— DATA PROVIDED —
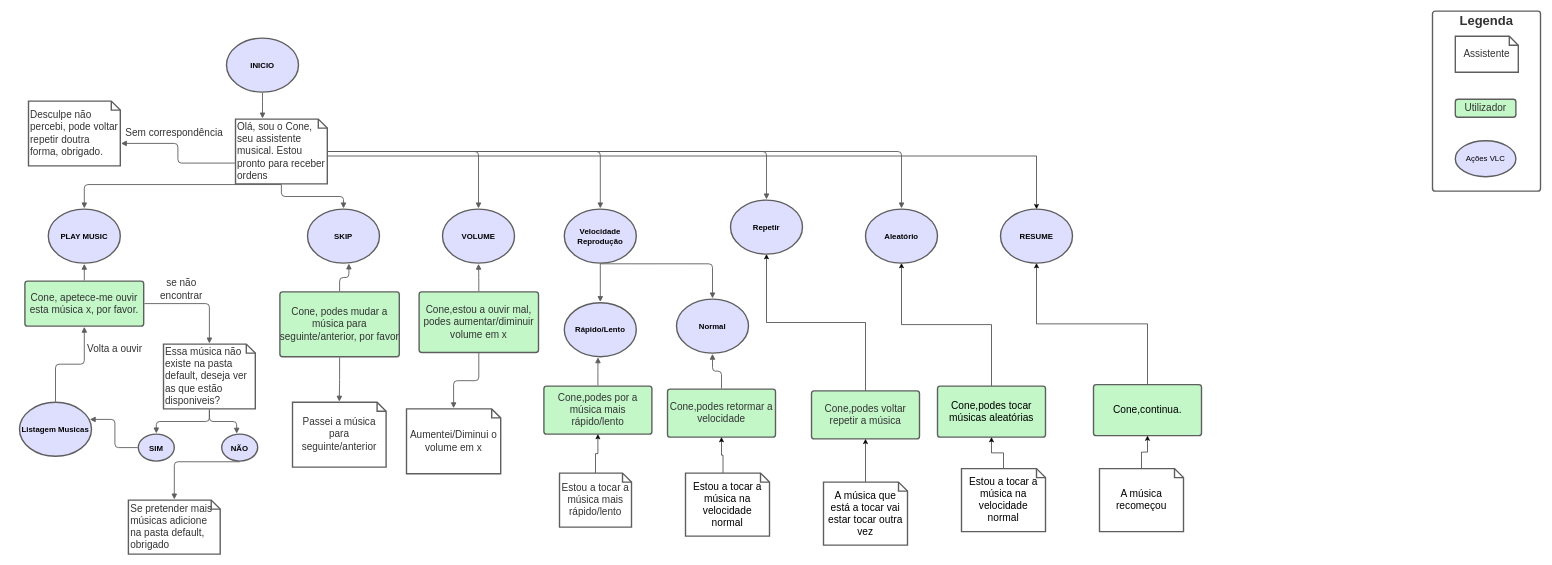
Above: flow_diagram.drawio in tonyevolutionstar/IM_FirstAssigment (draw.io), before the change. Source tidied: cells renumbered, new cells numbered last; positions are measured from the earlier drawing's top-left corner, leaving out a move shared by most shapes. Both pictures are drawn from the tidied source at 60%, with x=0, y=0 at pixel (19, 11).
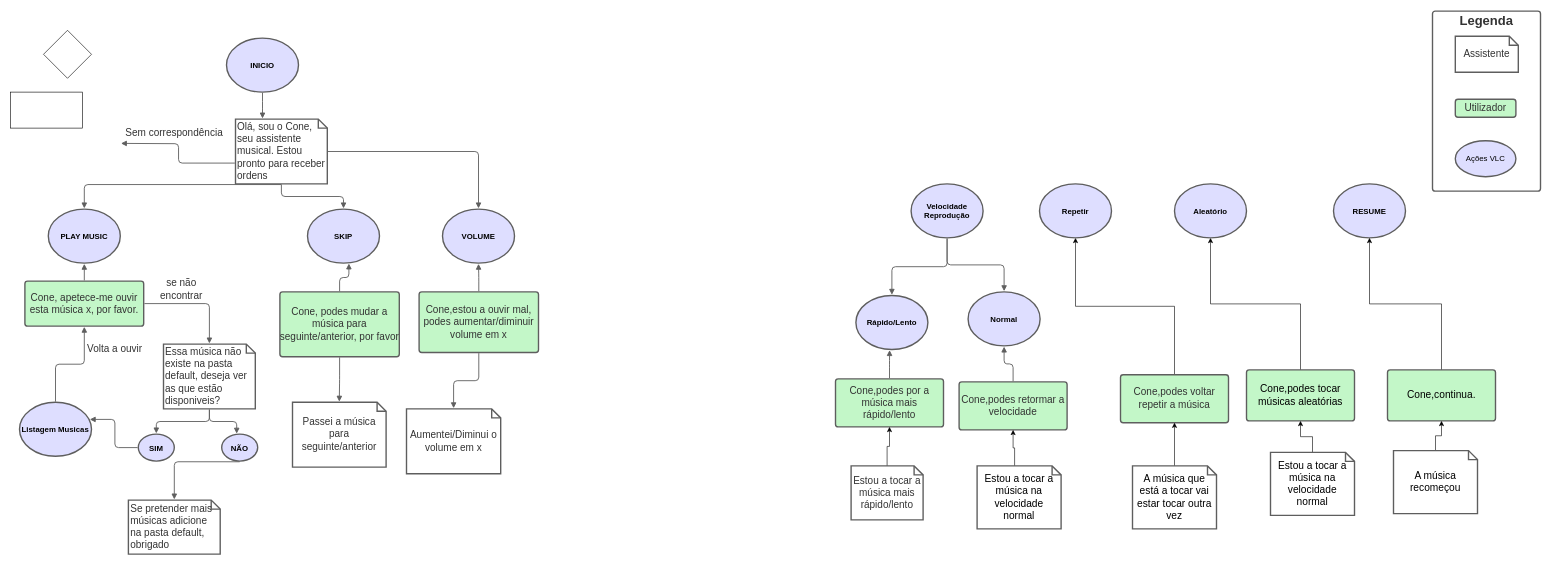
Above is the later version.

Unchanged cells that the change refers to:
```xml
<mxCell id="33" value="Olá, sou o Cone, seu assistente musical. Estou pronto para receber ordens" style="html=1;overflow=block;blockSpacing=1;whiteSpace=wrap;shape=note;size=15;fontSize=16.7;fontColor=#333333;align=left;spacing=3.8;strokeColor=#5e5e5e;strokeOpacity=100;rounded=1;absoluteArcSize=1;arcSize=9;strokeWidth=2.3;" parent="1" vertex="1">
  <mxGeometry x="360" y="180" width="153" height="108" as="geometry" />
</mxCell>
```

What changed in the source:
```diff
@@
     <mxCell id="4" value="Cone,podes retormar a velocidade" style="html=1;overflow=block;blockSpacing=1;whiteSpace=wrap;fontSize=16.7;fontColor=#333333;spacing=0;strokeColor=#5e5e5e;strokeOpacity=100;fillOpacity=100;rounded=1;absoluteArcSize=1;arcSize=9;fillColor=#c3f7c8;strokeWidth=2.3;" parent="1" vertex="1">
-      <mxGeometry x="1080" y="630" width="180" height="80" as="geometry" />
+      <mxGeometry x="1566" y="618" width="180" height="80" as="geometry" />
     </mxCell>
@@
     <mxCell id="6" value="&lt;font style=&quot;font-size: 17px;&quot;&gt;Cone,podes tocar músicas aleatórias&lt;/font&gt;" style="html=1;overflow=block;blockSpacing=1;whiteSpace=wrap;fontSize=13;spacing=0;strokeColor=#5e5e5e;strokeOpacity=100;fillOpacity=100;rounded=1;absoluteArcSize=1;arcSize=9;fillColor=#c3f7c8;strokeWidth=2.3;" parent="1" vertex="1">
-      <mxGeometry x="1530" y="625" width="180" height="85" as="geometry" />
+      <mxGeometry x="2045" y="598" width="180" height="85" as="geometry" />
     </mxCell>
@@
     <mxCell id="8" value="Cone,podes voltar repetir a música" style="html=1;overflow=block;blockSpacing=1;whiteSpace=wrap;fontSize=16.7;fontColor=#333333;spacing=0;strokeColor=#5e5e5e;strokeOpacity=100;fillOpacity=100;rounded=1;absoluteArcSize=1;arcSize=9;fillColor=#c3f7c8;strokeWidth=2.3;" parent="1" vertex="1">
-      <mxGeometry x="1320" y="633" width="180" height="80" as="geometry" />
+      <mxGeometry x="1835" y="606" width="180" height="80" as="geometry" />
     </mxCell>
@@
     <mxCell id="10" value="Cone,podes por a música mais rápido/lento" style="html=1;overflow=block;blockSpacing=1;whiteSpace=wrap;fontSize=16.7;fontColor=#333333;spacing=0;strokeColor=#5e5e5e;strokeOpacity=100;fillOpacity=100;rounded=1;absoluteArcSize=1;arcSize=9;fillColor=#c3f7c8;strokeWidth=2.3;" parent="1" vertex="1">
-      <mxGeometry x="874" y="625" width="180" height="80" as="geometry" />
+      <mxGeometry x="1360" y="613" width="180" height="80" as="geometry" />
     </mxCell>
@@
-    <mxCell id="18" value="Desculpe não percebi, pode voltar repetir doutra forma, obrigado." style="html=1;overflow=block;blockSpacing=1;whiteSpace=wrap;shape=note;size=15;fontSize=16.7;fontColor=#333333;align=left;spacing=3.8;strokeColor=#5e5e5e;strokeOpacity=100;rounded=1;absoluteArcSize=1;arcSize=9;strokeWidth=2.3;" parent="1" vertex="1">
-      <mxGeometry x="15" y="150" width="153" height="108" as="geometry" />
-    </mxCell>
@@
     <mxCell id="21" value="Repetir" style="html=1;overflow=block;blockSpacing=1;whiteSpace=wrap;ellipse;fontSize=13;fontStyle=1;spacing=3.8;strokeColor=#5e5e5e;strokeOpacity=100;fillOpacity=100;rounded=1;absoluteArcSize=1;arcSize=9;fillColor=#dedeff;strokeWidth=2.3;" parent="1" vertex="1">
-      <mxGeometry x="1185" y="315" width="120" height="90" as="geometry" />
+      <mxGeometry x="1700" y="288" width="120" height="90" as="geometry" />
     </mxCell>
     <mxCell id="22" value="Rápido/Lento" style="html=1;overflow=block;blockSpacing=1;whiteSpace=wrap;ellipse;fontSize=13;fontStyle=1;spacing=3.8;strokeColor=#5e5e5e;strokeOpacity=100;fillOpacity=100;rounded=1;absoluteArcSize=1;arcSize=9;fillColor=#dedeff;strokeWidth=2.3;" parent="1" vertex="1">
-      <mxGeometry x="908" y="486" width="120" height="90" as="geometry" />
+      <mxGeometry x="1394" y="474" width="120" height="90" as="geometry" />
     </mxCell>
     <mxCell id="23" value="Normal" style="html=1;overflow=block;blockSpacing=1;whiteSpace=wrap;ellipse;fontSize=13;fontStyle=1;spacing=3.8;strokeColor=#5e5e5e;strokeOpacity=100;fillOpacity=100;rounded=1;absoluteArcSize=1;arcSize=9;fillColor=#dedeff;strokeWidth=2.3;" parent="1" vertex="1">
-      <mxGeometry x="1095" y="480" width="120" height="90" as="geometry" />
+      <mxGeometry x="1581" y="468" width="120" height="90" as="geometry" />
     </mxCell>
@@
-    <mxCell id="32" style="edgeStyle=orthogonalEdgeStyle;rounded=0;jettySize=auto;html=1;exitX=0;exitY=0;exitDx=152.99999999999997;exitDy=61.5;exitPerimeter=0;entryX=0.5;entryY=0;entryDx=0;entryDy=0;fontSize=17;" parent="1" edge="1" source="33" target="56">
-      <mxGeometry relative="1" as="geometry">
-        <Array as="points">
-          <mxPoint x="1695" y="241" />
-        </Array>
-      </mxGeometry>
-    </mxCell>
@@
-    <mxCell id="41" style="html=1;jettySize=18;whiteSpace=wrap;fontSize=13;strokeColor=#5E5E5E;strokeWidth=1.5;rounded=1;arcSize=12;edgeStyle=orthogonalEdgeStyle;startArrow=none;endArrow=block;endFill=1;exitX=-0.007;exitY=0.679;exitPerimeter=0;entryX=1.007;entryY=0.653;entryPerimeter=0;" parent="1" edge="1" source="33" target="18">
-      <mxGeometry relative="1" as="geometry" />
+    <mxCell id="41" style="html=1;jettySize=18;whiteSpace=wrap;fontSize=13;strokeColor=#5E5E5E;strokeWidth=1.5;rounded=1;arcSize=12;edgeStyle=orthogonalEdgeStyle;startArrow=none;endArrow=block;endFill=1;exitX=-0.007;exitY=0.679;exitPerimeter=0;entryX=1.007;entryY=0.653;entryPerimeter=0;" parent="1" edge="1" source="33">
+      <mxGeometry relative="1" as="geometry">
+        <mxPoint x="169.1" y="220.5" as="targetPoint" />
+      </mxGeometry>
     </mxCell>
@@
     <mxCell id="43" value="Velocidade Reprodução" style="html=1;overflow=block;blockSpacing=1;whiteSpace=wrap;ellipse;fontSize=13;fontStyle=1;spacing=3.8;strokeColor=#5e5e5e;strokeOpacity=100;fillOpacity=100;rounded=1;absoluteArcSize=1;arcSize=9;fillColor=#dedeff;strokeWidth=2.3;" parent="1" vertex="1">
-      <mxGeometry x="908" y="330" width="120" height="90" as="geometry" />
+      <mxGeometry x="1486" y="288" width="120" height="90" as="geometry" />
     </mxCell>
@@
-    <mxCell id="50" style="html=1;jettySize=18;whiteSpace=wrap;fontSize=13;strokeColor=#5E5E5E;strokeWidth=1.5;rounded=1;arcSize=12;edgeStyle=orthogonalEdgeStyle;startArrow=none;endArrow=block;endFill=1;exitX=1.007;exitY=0.5;exitPerimeter=0;entryX=0.5;entryY=-0.013;entryPerimeter=0;" parent="1" edge="1" source="33" target="43">
-      <mxGeometry relative="1" as="geometry" />
-    </mxCell>
@@
-    <mxCell id="52" style="html=1;jettySize=18;whiteSpace=wrap;fontSize=13;strokeColor=#5E5E5E;strokeWidth=1.5;rounded=1;arcSize=12;edgeStyle=orthogonalEdgeStyle;startArrow=none;endArrow=block;endFill=1;exitX=1.007;exitY=0.5;exitPerimeter=0;entryX=0.5;entryY=-0.013;entryPerimeter=0;" parent="1" edge="1" source="33" target="21">
-      <mxGeometry relative="1" as="geometry" />
-    </mxCell>
     <mxCell id="53" value="Aleatório" style="html=1;overflow=block;blockSpacing=1;whiteSpace=wrap;ellipse;fontSize=13;fontStyle=1;spacing=3.8;strokeColor=#5e5e5e;strokeOpacity=100;fillOpacity=100;rounded=1;absoluteArcSize=1;arcSize=9;fillColor=#dedeff;strokeWidth=2.3;" parent="1" vertex="1">
-      <mxGeometry x="1410" y="330" width="120" height="90" as="geometry" />
+      <mxGeometry x="1925" y="288" width="120" height="90" as="geometry" />
     </mxCell>
@@
-    <mxCell id="55" style="html=1;jettySize=18;whiteSpace=wrap;fontSize=13;strokeColor=#5E5E5E;strokeWidth=1.5;rounded=1;arcSize=12;edgeStyle=orthogonalEdgeStyle;startArrow=none;endArrow=block;endFill=1;exitX=1.007;exitY=0.5;exitPerimeter=0;entryX=0.5;entryY=-0.013;entryPerimeter=0;" parent="1" edge="1" source="33" target="53">
-      <mxGeometry relative="1" as="geometry" />
-    </mxCell>
     <mxCell id="56" value="&lt;b&gt;RESUME&lt;/b&gt;" style="html=1;overflow=block;blockSpacing=1;whiteSpace=wrap;ellipse;fontSize=13;spacing=3.8;strokeColor=#5e5e5e;strokeOpacity=100;fillOpacity=100;rounded=1;absoluteArcSize=1;arcSize=9;fillColor=#dedeff;strokeWidth=2.3;" parent="1" vertex="1">
-      <mxGeometry x="1635" y="330" width="120" height="90" as="geometry" />
+      <mxGeometry x="2190" y="288" width="120" height="90" as="geometry" />
     </mxCell>
@@
     <mxCell id="62" value="Estou a tocar a música mais rápido/lento" style="html=1;overflow=block;blockSpacing=1;whiteSpace=wrap;shape=note;size=15;fontSize=16.7;fontColor=#333333;spacing=3.8;strokeColor=#5e5e5e;strokeOpacity=100;rounded=1;absoluteArcSize=1;arcSize=9;strokeWidth=2.3;" parent="1" vertex="1">
-      <mxGeometry x="900" y="770" width="120" height="90" as="geometry" />
+      <mxGeometry x="1386" y="758" width="120" height="90" as="geometry" />
     </mxCell>
@@
     <mxCell id="64" value="&lt;font style=&quot;font-size: 17px;&quot;&gt;Estou a tocar a música na velocidade normal&lt;/font&gt;" style="html=1;overflow=block;blockSpacing=1;whiteSpace=wrap;shape=note;size=15;fontSize=13;spacing=3.8;strokeColor=#5e5e5e;strokeOpacity=100;rounded=1;absoluteArcSize=1;arcSize=9;strokeWidth=2.3;" parent="1" vertex="1">
-      <mxGeometry x="1110" y="770" width="140" height="105" as="geometry" />
+      <mxGeometry x="1596" y="758" width="140" height="105" as="geometry" />
     </mxCell>
@@
     <mxCell id="66" value="&lt;font style=&quot;font-size: 17px;&quot;&gt;A música que está a tocar vai estar tocar outra vez&lt;/font&gt;" style="html=1;overflow=block;blockSpacing=1;whiteSpace=wrap;shape=note;size=15;fontSize=13;spacing=3.8;strokeColor=#5e5e5e;strokeOpacity=100;rounded=1;absoluteArcSize=1;arcSize=9;strokeWidth=2.3;" parent="1" vertex="1">
-      <mxGeometry x="1340" y="785" width="140" height="105" as="geometry" />
+      <mxGeometry x="1855" y="758" width="140" height="105" as="geometry" />
     </mxCell>
@@
     <mxCell id="68" value="&lt;font style=&quot;font-size: 17px;&quot;&gt;Estou a tocar a música na velocidade normal&lt;/font&gt;" style="html=1;overflow=block;blockSpacing=1;whiteSpace=wrap;shape=note;size=15;fontSize=13;spacing=3.8;strokeColor=#5e5e5e;strokeOpacity=100;rounded=1;absoluteArcSize=1;arcSize=9;strokeWidth=2.3;" parent="1" vertex="1">
-      <mxGeometry x="1570" y="762.5" width="140" height="105" as="geometry" />
+      <mxGeometry x="2085" y="735.5" width="140" height="105" as="geometry" />
     </mxCell>
@@
     <mxCell id="70" value="&lt;font style=&quot;font-size: 17px;&quot;&gt;Cone,continua.&lt;/font&gt;" style="html=1;overflow=block;blockSpacing=1;whiteSpace=wrap;fontSize=13;spacing=0;strokeColor=#5e5e5e;strokeOpacity=100;fillOpacity=100;rounded=1;absoluteArcSize=1;arcSize=9;fillColor=#c3f7c8;strokeWidth=2.3;" parent="1" vertex="1">
-      <mxGeometry x="1790" y="622.5" width="180" height="85" as="geometry" />
+      <mxGeometry x="2280" y="598" width="180" height="85" as="geometry" />
     </mxCell>
@@
     <mxCell id="72" value="&lt;font style=&quot;font-size: 17px;&quot;&gt;A música recomeçou&lt;/font&gt;" style="html=1;overflow=block;blockSpacing=1;whiteSpace=wrap;shape=note;size=15;fontSize=13;spacing=3.8;strokeColor=#5e5e5e;strokeOpacity=100;rounded=1;absoluteArcSize=1;arcSize=9;strokeWidth=2.3;" parent="1" vertex="1">
-      <mxGeometry x="1800" y="762.5" width="140" height="105" as="geometry" />
+      <mxGeometry x="2290" y="732.5" width="140" height="105" as="geometry" />
     </mxCell>
+    <mxCell id="73" style="rhombus;whiteSpace=wrap;html=1;" parent="1" vertex="1">
+      <mxGeometry x="40" y="32" width="80" height="80" as="geometry" />
+    </mxCell>
+    <mxCell id="74" style="rounded=0;whiteSpace=wrap;html=1;" parent="1" vertex="1">
+      <mxGeometry x="-15" y="135" width="120" height="60" as="geometry" />
+    </mxCell>
```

— WHAT TO WORK ON —
The answer to this exercise is one number: how many lines of the records above contain the string "mxPoint".

— RESPONSE BOX —
2